The FAA might say it's illegal to fly certain types of drones, but what of the companies who have made them for decades?
The government's crackdown on drones isn't only confusing the heck out of consumers, it also threatens to kill dozens of companies who have been in business—legally—for years.
The Federal Aviation Administration might not like the crop of drone companies operating directly against its wishes, but its recent decision to attempt to limit certain types of drone activities (most notably first-person view flights, where an on-board camera allows the pilot to fly at long range) is already hurting drone manufacturers that have operated legally for decades, completely on the up-and-up.
While it might be a grayish area to start an aerial photography business, it's certainly not illegal to sell the drone itself; dozens of companies worldwide have been doing it for quite some time now. It's not illegal to fly a model aircraft, but last month, the FAA suggested that it might soon be illegal to fly in first person view (FPV) mode, which is the fastest-growing and perhaps most useful part of the hobby.
That's put companies who make the technology necessary to fly in FPV mode in a tough spot. Tim Nilson, owner of Lumenier, which makes drones, FPV monitors, flight controllers, video goggles, and cameras, says he's lost lots of customers since the FAA said it's going to try to outlaw the practice.
"We've had customers who specifically canceled orders because they said they didn't want to spend $500 on goggles that they might not be able to use," Nilson told me. "People are asking me if they should be worried about the FAA, and you don't want to tell them to not continue with the hobby, but I don't know what to say to them."
If the FAA's interpretive rule goes through, there's little doubt that Nilson's company, and lots more who specialize in FPV, are going to go under.
To put up a fight, Nilson, along with nine other drone and FPV manufacturers, retailers, and community groups, has formed the FPV Trade Association—essentially a lobbying group to show the FAA that their actions are causing real harm to legit businesses.
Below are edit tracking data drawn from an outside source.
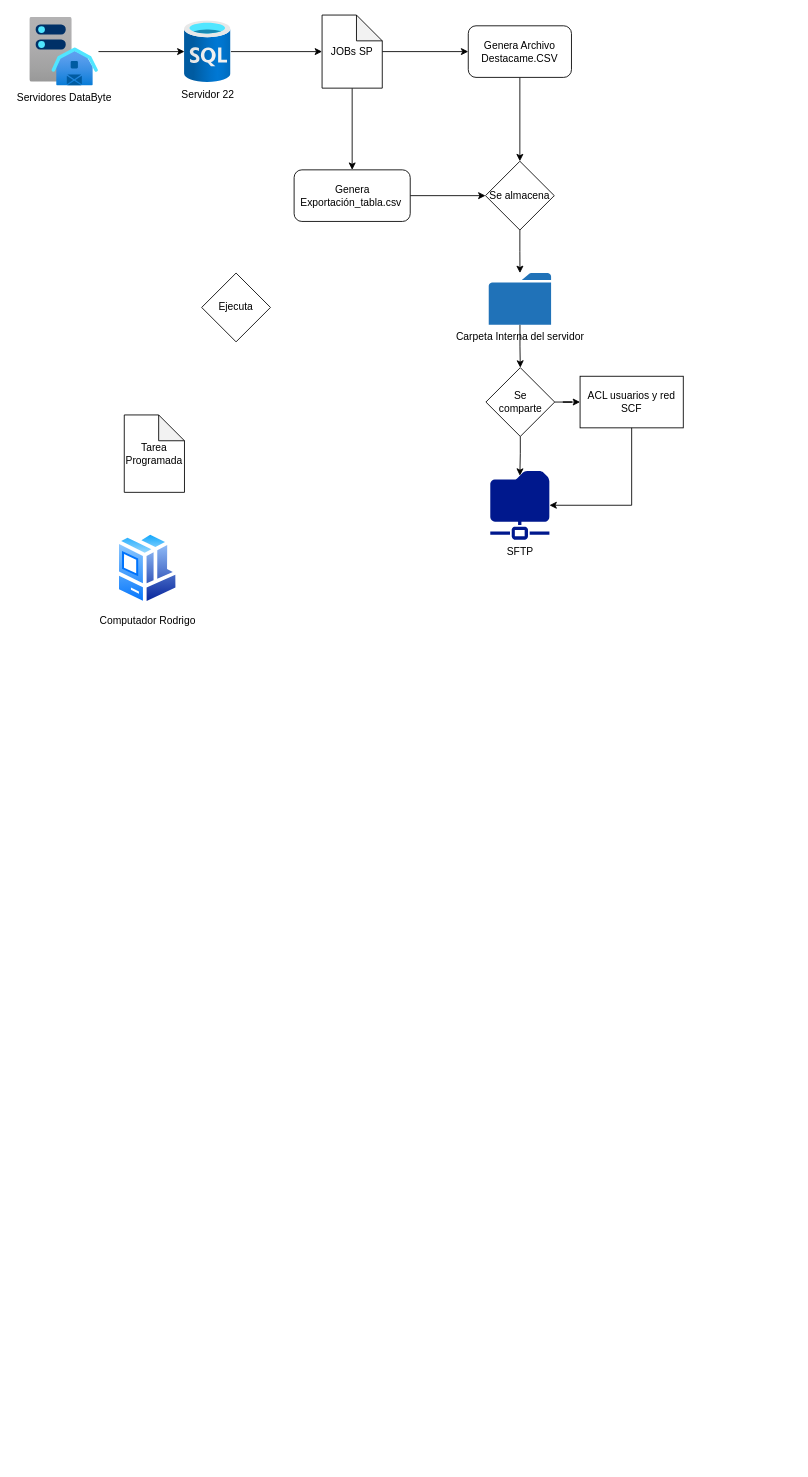
The draw.io diagram Diagrama sin título.drawio in satoshixz/diagrama, before the edit. Source tidied: cells renumbered, new cells numbered last; positions are measured from the earlier drawing's top-left corner, leaving out a move shared by most shapes. Both pictures are drawn from the tidied source at 86%, with x=0, y=0 at pixel (29, 15).
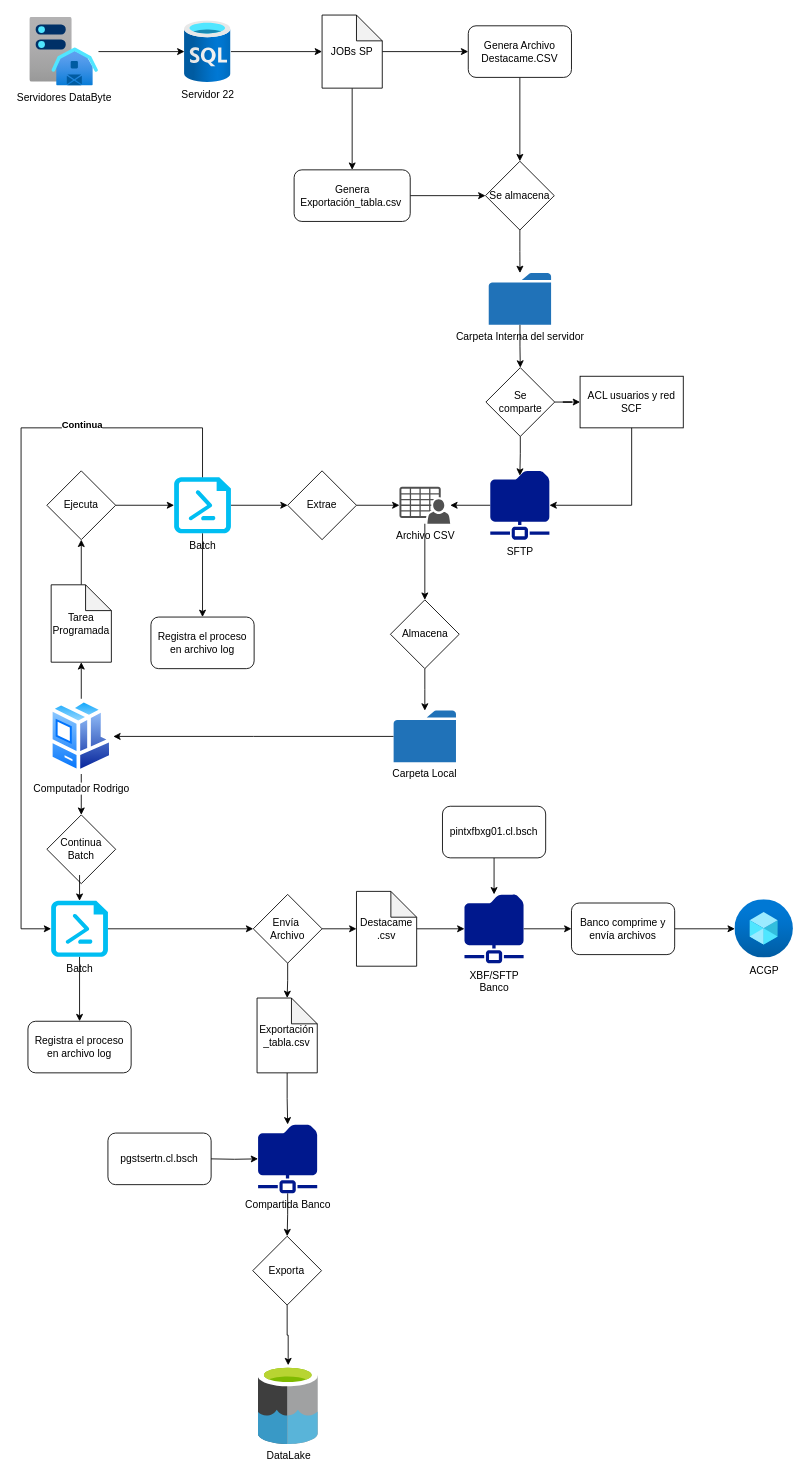
After the change.

The change refers to these unchanged cells:
```xml
<mxCell id="17" value="SFTP" style="sketch=0;shadow=0;dashed=0;html=1;strokeColor=none;labelPosition=center;verticalLabelPosition=bottom;verticalAlign=top;align=center;fillColor=#00188D;shape=mxgraph.mscae.enterprise.shared_folder;" parent="1" vertex="1">
  <mxGeometry x="535.6" y="530" width="68.8" height="80" as="geometry" />
</mxCell>
```

Change to the diagram source:
```diff
@@
+    <mxCell id="26" style="edgeStyle=orthogonalEdgeStyle;rounded=0;jettySize=auto;html=1;" parent="1" edge="1" source="17" target="37">
+      <mxGeometry relative="1" as="geometry" />
+    </mxCell>
@@
+    <mxCell id="27" style="edgeStyle=orthogonalEdgeStyle;rounded=0;jettySize=auto;html=1;" parent="1" edge="1" source="23" target="25">
+      <mxGeometry relative="1" as="geometry" />
+    </mxCell>
+    <mxCell id="28" style="edgeStyle=orthogonalEdgeStyle;rounded=0;jettySize=auto;html=1;" parent="1" edge="1" source="23" target="47">
+      <mxGeometry relative="1" as="geometry" />
+    </mxCell>
     <mxCell id="23" value="Computador Rodrigo" style="image;perimeter=ellipsePerimeter;html=1;align=center;shadow=0;dashed=0;spacingTop=3;image=img/lib/active_directory/workstation_client.svg;" parent="1" vertex="1">
-      <mxGeometry x="100" y="600" width="74.4" height="87.5" as="geometry" />
+      <mxGeometry x="22.8" y="795" width="74.4" height="87.5" as="geometry" />
     </mxCell>
+    <mxCell id="29" style="edgeStyle=orthogonalEdgeStyle;rounded=0;jettySize=auto;html=1;" parent="1" edge="1" source="24" target="35">
+      <mxGeometry relative="1" as="geometry" />
+    </mxCell>
     <mxCell id="24" value="Ejecuta" style="rhombus;whiteSpace=wrap;html=1;" parent="1" vertex="1">
-      <mxGeometry x="200" y="300" width="80" height="80" as="geometry" />
+      <mxGeometry x="20" y="530" width="80" height="80" as="geometry" />
     </mxCell>
+    <mxCell id="30" style="edgeStyle=orthogonalEdgeStyle;rounded=0;jettySize=auto;html=1;" parent="1" edge="1" source="25" target="24">
+      <mxGeometry relative="1" as="geometry" />
+    </mxCell>
     <mxCell id="25" value="Tarea Programada" style="shape=note;whiteSpace=wrap;html=1;backgroundOutline=1;darkOpacity=0.05;" parent="1" vertex="1">
-      <mxGeometry x="110" y="465" width="70" height="90" as="geometry" />
+      <mxGeometry x="25" y="662.5" width="70" height="90" as="geometry" />
     </mxCell>
+    <mxCell id="31" style="edgeStyle=orthogonalEdgeStyle;rounded=0;jettySize=auto;html=1;" parent="1" edge="1" source="32" target="37">
+      <mxGeometry relative="1" as="geometry" />
+    </mxCell>
+    <mxCell id="32" value="Extrae" style="rhombus;whiteSpace=wrap;html=1;" parent="1" vertex="1">
+      <mxGeometry x="300" y="530" width="80" height="80" as="geometry" />
+    </mxCell>
+    <mxCell id="33" style="edgeStyle=orthogonalEdgeStyle;rounded=0;jettySize=auto;html=1;" parent="1" edge="1" source="35" target="32">
+      <mxGeometry relative="1" as="geometry" />
+    </mxCell>
+    <mxCell id="34" style="edgeStyle=orthogonalEdgeStyle;rounded=0;jettySize=auto;html=1;" parent="1" edge="1" source="35" target="49">
+      <mxGeometry relative="1" as="geometry" />
+    </mxCell>
+    <mxCell id="35" value="Batch" style="verticalLabelPosition=bottom;html=1;verticalAlign=top;align=center;strokeColor=none;fillColor=#00BEF2;shape=mxgraph.azure.powershell_file;" parent="1" vertex="1">
+      <mxGeometry x="168" y="537.5" width="66" height="65" as="geometry" />
+    </mxCell>
+    <mxCell id="36" style="edgeStyle=orthogonalEdgeStyle;rounded=0;jettySize=auto;html=1;" parent="1" edge="1" source="37" target="39">
+      <mxGeometry relative="1" as="geometry" />
+    </mxCell>
+    <mxCell id="37" value="Archivo CSV" style="sketch=0;shadow=0;dashed=0;html=1;strokeColor=none;fillColor=#505050;labelPosition=center;verticalLabelPosition=bottom;verticalAlign=top;outlineConnect=0;align=center;shape=mxgraph.office.users.csv_file;" parent="1" vertex="1">
+      <mxGeometry x="430" y="548.5" width="59" height="43" as="geometry" />
+    </mxCell>
+    <mxCell id="38" style="edgeStyle=orthogonalEdgeStyle;rounded=0;jettySize=auto;html=1;" parent="1" edge="1" source="39" target="41">
+      <mxGeometry relative="1" as="geometry" />
+    </mxCell>
+    <mxCell id="39" value="Almacena" style="rhombus;whiteSpace=wrap;html=1;" parent="1" vertex="1">
+      <mxGeometry x="419.5" y="680" width="80" height="80" as="geometry" />
+    </mxCell>
+    <mxCell id="40" style="edgeStyle=orthogonalEdgeStyle;rounded=0;jettySize=auto;html=1;" parent="1" edge="1" source="41" target="23">
+      <mxGeometry relative="1" as="geometry" />
+    </mxCell>
+    <mxCell id="41" value="Carpeta Local" style="sketch=0;shadow=0;dashed=0;html=1;strokeColor=none;labelPosition=center;verticalLabelPosition=bottom;verticalAlign=top;outlineConnect=0;align=center;shape=mxgraph.office.concepts.folder;fillColor=#2072B8;" parent="1" vertex="1">
+      <mxGeometry x="423.2" y="808.8" width="72.5" height="60" as="geometry" />
+    </mxCell>
+    <mxCell id="42" style="edgeStyle=orthogonalEdgeStyle;rounded=0;jettySize=auto;html=1;" parent="1" edge="1" source="44" target="52">
+      <mxGeometry relative="1" as="geometry" />
+    </mxCell>
+    <mxCell id="43" style="edgeStyle=orthogonalEdgeStyle;rounded=0;jettySize=auto;html=1;entryX=0.5;entryY=0;entryDx=0;entryDy=0;" parent="1" edge="1" source="44" target="50">
+      <mxGeometry relative="1" as="geometry" />
+    </mxCell>
+    <mxCell id="44" value="Batch" style="verticalLabelPosition=bottom;html=1;verticalAlign=top;align=center;strokeColor=none;fillColor=#00BEF2;shape=mxgraph.azure.powershell_file;" parent="1" vertex="1">
+      <mxGeometry x="25" y="1030" width="66" height="65" as="geometry" />
+    </mxCell>
+    <mxCell id="45" style="edgeStyle=orthogonalEdgeStyle;rounded=0;jettySize=auto;html=1;entryX=0;entryY=0.5;entryDx=0;entryDy=0;entryPerimeter=0;exitX=0.5;exitY=0;exitDx=0;exitDy=0;exitPerimeter=0;" parent="1" edge="1" source="35" target="44">
+      <mxGeometry relative="1" as="geometry">
+        <Array as="points">
+          <mxPoint x="201" y="480" />
+          <mxPoint x="-10" y="480" />
+          <mxPoint x="-10" y="1063" />
+        </Array>
+      </mxGeometry>
+    </mxCell>
+    <mxCell id="46" value="&lt;b&gt;Continua&lt;/b&gt;" style="edgeLabel;html=1;align=center;verticalAlign=middle;" parent="45" vertex="1">
+      <mxGeometry x="-0.55" y="-4" relative="1" as="geometry">
+        <mxPoint x="1" as="offset" />
+      </mxGeometry>
+    </mxCell>
+    <mxCell id="47" value="Continua Batch" style="rhombus;whiteSpace=wrap;html=1;" parent="1" vertex="1">
+      <mxGeometry x="20" y="930" width="80" height="80" as="geometry" />
+    </mxCell>
+    <mxCell id="48" style="edgeStyle=orthogonalEdgeStyle;rounded=0;jettySize=auto;html=1;entryX=0.5;entryY=0;entryDx=0;entryDy=0;entryPerimeter=0;" parent="1" edge="1" target="44">
+      <mxGeometry relative="1" as="geometry">
+        <mxPoint x="58" y="1000" as="sourcePoint" />
+      </mxGeometry>
+    </mxCell>
+    <mxCell id="49" value="Registra el proceso en archivo log" style="rounded=1;whiteSpace=wrap;html=1;" parent="1" vertex="1">
+      <mxGeometry x="141" y="700" width="120" height="60" as="geometry" />
+    </mxCell>
+    <mxCell id="50" value="Registra el proceso en archivo log" style="rounded=1;whiteSpace=wrap;html=1;" parent="1" vertex="1">
+      <mxGeometry x="-2" y="1170" width="120" height="60" as="geometry" />
+    </mxCell>
+    <mxCell id="51" style="edgeStyle=orthogonalEdgeStyle;rounded=0;jettySize=auto;html=1;" parent="1" edge="1" source="52" target="62">
+      <mxGeometry relative="1" as="geometry" />
+    </mxCell>
+    <mxCell id="52" value="Envía&amp;nbsp;&lt;div&gt;Archivo&lt;/div&gt;" style="rhombus;whiteSpace=wrap;html=1;" parent="1" vertex="1">
+      <mxGeometry x="260" y="1022.5" width="80" height="80" as="geometry" />
+    </mxCell>
+    <mxCell id="53" style="edgeStyle=orthogonalEdgeStyle;rounded=0;jettySize=auto;html=1;" parent="1" edge="1" source="54" target="67">
+      <mxGeometry relative="1" as="geometry" />
+    </mxCell>
+    <mxCell id="54" value="XBF/SFTP&lt;br&gt;Banco" style="sketch=0;shadow=0;dashed=0;html=1;strokeColor=none;labelPosition=center;verticalLabelPosition=bottom;verticalAlign=top;align=center;fillColor=#00188D;shape=mxgraph.mscae.enterprise.shared_folder;" parent="1" vertex="1">
+      <mxGeometry x="505.6" y="1022.5" width="68.8" height="80" as="geometry" />
+    </mxCell>
+    <mxCell id="55" style="edgeStyle=orthogonalEdgeStyle;rounded=0;jettySize=auto;html=1;" parent="1" edge="1" source="56" target="71">
+      <mxGeometry relative="1" as="geometry" />
+    </mxCell>
+    <mxCell id="56" value="Compartida Banco" style="sketch=0;shadow=0;dashed=0;html=1;strokeColor=none;labelPosition=center;verticalLabelPosition=bottom;verticalAlign=top;align=center;fillColor=#00188D;shape=mxgraph.mscae.enterprise.shared_folder;" parent="1" vertex="1">
+      <mxGeometry x="265.6" y="1290" width="68.8" height="80" as="geometry" />
+    </mxCell>
+    <mxCell id="57" style="edgeStyle=orthogonalEdgeStyle;rounded=0;jettySize=auto;html=1;" parent="1" edge="1" target="56">
+      <mxGeometry relative="1" as="geometry">
+        <mxPoint x="210" y="1330" as="sourcePoint" />
+      </mxGeometry>
+    </mxCell>
+    <mxCell id="58" value="&lt;div&gt;&lt;span style=&quot;background-color: initial;&quot;&gt;pgstsertn.cl.bsch&lt;/span&gt;&lt;br&gt;&lt;/div&gt;" style="rounded=1;whiteSpace=wrap;html=1;" parent="1" vertex="1">
+      <mxGeometry x="91" y="1300" width="120" height="60" as="geometry" />
+    </mxCell>
+    <mxCell id="59" style="edgeStyle=orthogonalEdgeStyle;rounded=0;jettySize=auto;html=1;" parent="1" edge="1" source="60" target="54">
+      <mxGeometry relative="1" as="geometry" />
+    </mxCell>
+    <mxCell id="60" value="pintxfbxg01.cl.bsch" style="rounded=1;whiteSpace=wrap;html=1;" parent="1" vertex="1">
+      <mxGeometry x="480" y="920" width="120" height="60" as="geometry" />
+    </mxCell>
+    <mxCell id="61" style="edgeStyle=orthogonalEdgeStyle;rounded=0;jettySize=auto;html=1;" parent="1" edge="1" source="62" target="54">
+      <mxGeometry relative="1" as="geometry" />
+    </mxCell>
+    <mxCell id="62" value="Destacame&lt;div&gt;.csv&lt;/div&gt;" style="shape=note;whiteSpace=wrap;html=1;backgroundOutline=1;darkOpacity=0.05;" parent="1" vertex="1">
+      <mxGeometry x="380" y="1019" width="70" height="87" as="geometry" />
+    </mxCell>
+    <mxCell id="63" style="edgeStyle=orthogonalEdgeStyle;rounded=0;jettySize=auto;html=1;" parent="1" edge="1" source="64" target="56">
+      <mxGeometry relative="1" as="geometry" />
+    </mxCell>
+    <mxCell id="64" value="Exportación&lt;br&gt;_tabla.csv" style="shape=note;whiteSpace=wrap;html=1;backgroundOutline=1;darkOpacity=0.05;" parent="1" vertex="1">
+      <mxGeometry x="264.4" y="1143" width="70" height="87" as="geometry" />
+    </mxCell>
+    <mxCell id="65" style="edgeStyle=orthogonalEdgeStyle;rounded=0;jettySize=auto;html=1;entryX=0.5;entryY=0;entryDx=0;entryDy=0;entryPerimeter=0;" parent="1" edge="1" source="52" target="64">
+      <mxGeometry relative="1" as="geometry" />
+    </mxCell>
+    <mxCell id="66" style="edgeStyle=orthogonalEdgeStyle;rounded=0;jettySize=auto;html=1;" parent="1" edge="1" source="67" target="68">
+      <mxGeometry relative="1" as="geometry" />
+    </mxCell>
+    <mxCell id="67" value="Banco comprime y envía archivos" style="rounded=1;whiteSpace=wrap;html=1;" parent="1" vertex="1">
+      <mxGeometry x="630" y="1032.5" width="120" height="60" as="geometry" />
+    </mxCell>
+    <mxCell id="68" value="ACGP" style="image;html=1;points=[];align=center;fontSize=12;image=img/lib/azure2/compute/Host_Pools.svg;" parent="1" vertex="1">
+      <mxGeometry x="820" y="1028.5" width="68" height="68" as="geometry" />
+    </mxCell>
+    <mxCell id="69" value="DataLake" style="image;sketch=0;html=1;points=[];align=center;fontSize=12;image=img/lib/mscae/Data_Lake.svg;" parent="1" vertex="1">
+      <mxGeometry x="265.6" y="1570" width="70" height="92.1" as="geometry" />
+    </mxCell>
+    <mxCell id="70" style="edgeStyle=orthogonalEdgeStyle;rounded=0;jettySize=auto;html=1;" parent="1" edge="1" source="71" target="69">
+      <mxGeometry relative="1" as="geometry" />
+    </mxCell>
+    <mxCell id="71" value="Exporta" style="rhombus;whiteSpace=wrap;html=1;" parent="1" vertex="1">
+      <mxGeometry x="259.4" y="1420" width="80" height="80" as="geometry" />
+    </mxCell>
```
He says the overall business supports hundreds of employees around the country.
The group has retained Brendan Schulman, a drone lawyer in New York City who has already beaten the FAA in two court cases and is a drone pilot himself.
Nilson says his company alone has tens of thousands of customers, and some of the other companies in the group have just as many. But, until now, they haven't had much of an organized voice. Until recently, the Academy of Model Aeronautics—a model aircraft group that's 170,000 people strong—didn't even condone FPV flights. The AMA has since come out as an official supporter of the FPVTA.
"It's not the main focus for the AMA. My goal is to put the companies together who have a stake in this and tell the FAA that, if they do this, jobs will go away, taxes will go away," Nilson said. "The FAA is trying to pull the rug out from under us, and it's quite shocking. We don't want to be renegades or advocates for unsafe flying—there's a lot of people who execute this hobby safely and responsibly."
The FPVTA isn't the only group the FAA has riled with its interpretive drone rule.
Last month, Peter Sachs, one of the more outspoken drone lawyers out there, launched the Drone Pilots Association, a group of commercial drone operators who are trying to raise enough money to mount a legal challenge to the FAA's proposed rules. So far, more than 1,200 people have signed up.
Meanwhile, more than 28,000 people have submitted public comments to the FAA opposing its move to ban FPV and severely restrict where and when you can fly a drone. The FAA may eventually enact tighter drone restrictions anyway, but the people who love flying (and make money doing it) aren't going down without having their say.